Change was the theme at the Whistler Arts Council (WAC) annual general meeting (AGM), as the organization's executive reported its 2015 activities and spelled out future plans.
"We've gone through a lot of change. This is our 34th year; the arts council was formed in 1982," acting executive director Maureen Douglas told attendees.
"It is a very different organization from where it started... We are proud of the direction we've been able to take, we've worked to be a collaborative leader in arts and culture in this community."
There were 513 members in 2015.
WAC remained a busy, growing supporter of the arts in 2015 as outlined in the annual report.
The Performance Series was in its 28th year in the 2015-2016 season. Fifteen shows, ranging from jazz, classical, children's theatre and CBC's This is That: Live! were presented.
The WAC secured the BC Touring Council's inaugural "Warming up the Act" grant in 2015 to support the engagement of aspiring local performers and musical groups. Three local acts — Blue Phoenix, Ruckus Deluxe and harpist Allison Hunter — opened for visiting performers.

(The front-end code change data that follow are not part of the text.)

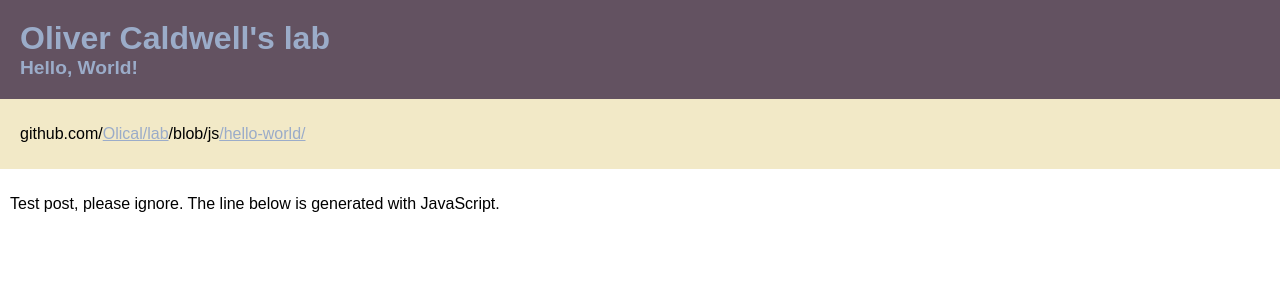
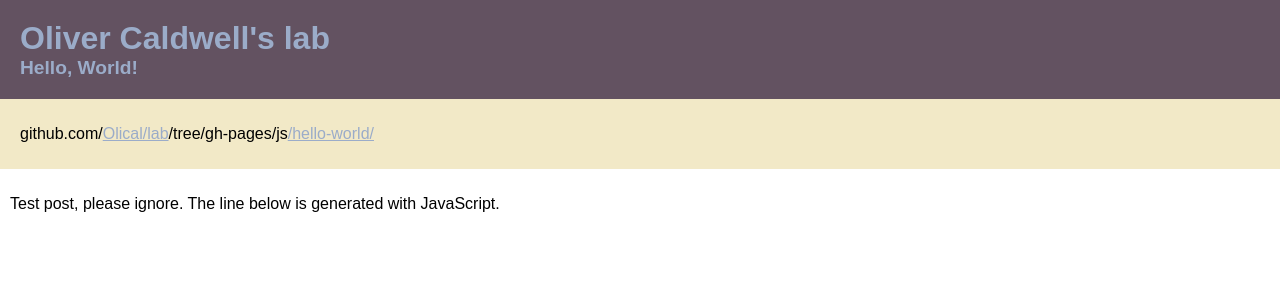
Before and after one commit to Olical/lab, a Jekyll site: the page built from _posts/2015-08-23-hello-world.md, in a window 1280 px wide. Shown: the top 300 px of the page. Built offline with Jekyll 4.4.1, drawn with Linux system fonts in a browser that asks for light colours.

Commit message:
Fix source link

```diff
--- a/_layouts/post.html
+++ b/_layouts/post.html
@@ -3,7 +3,7 @@ layout: base
 ---
 
 <aside class="post-meta">
-    <p>github.com/<a href="https://github.com/Olical/lab">Olical/lab</a>/blob/js<a href="https://github.com/Olical/lab/blob/js{{page.url}}">{{page.url}}</a></p>
+    <p>github.com/<a href="https://github.com/Olical/lab">Olical/lab</a>/tree/gh-pages/js<a href="https://github.com/Olical/lab/tree/gh-pages/js{{page.url}}">{{page.url}}</a></p>
 </aside>
 
 <section class="page-content">
```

In terms of the recently renamed The Gallery (formerly the Scotia Creek Gallery), 174 artists were featured in 2015, 97 per cent of these numbers being local.
And $12,388 in local art and artisan goods were sold at the Maury Young Arts Centre. And 234 local artists — including musicians and other live performers — were hired over the year, with the annual report noting that 75 per cent of all artists fees in 2015 went to local performers.
At the annual Bizarre Bazaar artisan Christmas market, out of the 130 professional and emerging artisans taking part, 38 vendors were first-time participants and 57 per cent were local.
The new shared-booth option for smaller and emerging artisans was considered a success.
Over 7,000 members of the public attended the two-day event last November.
Twenty-four weekly Made in Whistler winter markets took place in 2015, too.
Volunteers remained essential to WAC operations, with 138 volunteers working 1,673 hours for the arts council in 2015.
Whistler businesses were also important to WAC, with 36 local businesses acting as sponsors and 46 businesses donating value-in-kind to the arts council.
Other aspects of WAC activities explored included the activities of Community Cultural Officer Anne Popma, connections with the Sea to Sky Arts Councils Alliance, awards and bursaries, and community engagement.
WAC treasurer Karen Playfair gave the financial report for the year.
She said cash was down in the Statement of Financial Position — $111,360 in 2015, compared with $225,864.
"Cash is down quite substantially from last year, but that is largely due to timing. Accounts receivable is up somewhat, and accounts payable and liabilities are down a little bit," Playfair said, citing changes in cash flow.
The WAC Statement of Operations noted that donations and sponsorships were "up substantially," Playfair added.
"A big chunk of that had to do with the pop-up studio... we had a donation in kind of lease space... and facility rentals is quite a bit higher over last year."
Playfair also drew attention to a slight increase in wages and subcontracts year over year, which was to do with increased fee-for-service funding.
Douglas paid tribute to former WAC executive director Doti Niedermayer, who left the organization in February. Niedermayer was absent but her influence was very much in evidence, not least because there was a life-sized photo of Niedermayer's face at the meeting.
Board members Sue Adams and Keith Bennett stepped down after completing six-year terms. New members acclaimed to the board were Michelle Ratcliffe, Joan Richoz and April Andiel.
Following the AGM, two presentations were made to members about the name change and rebranding of the Whistler Arts Council to Arts Whistler, and an update on the Cultural Grant of $489,500.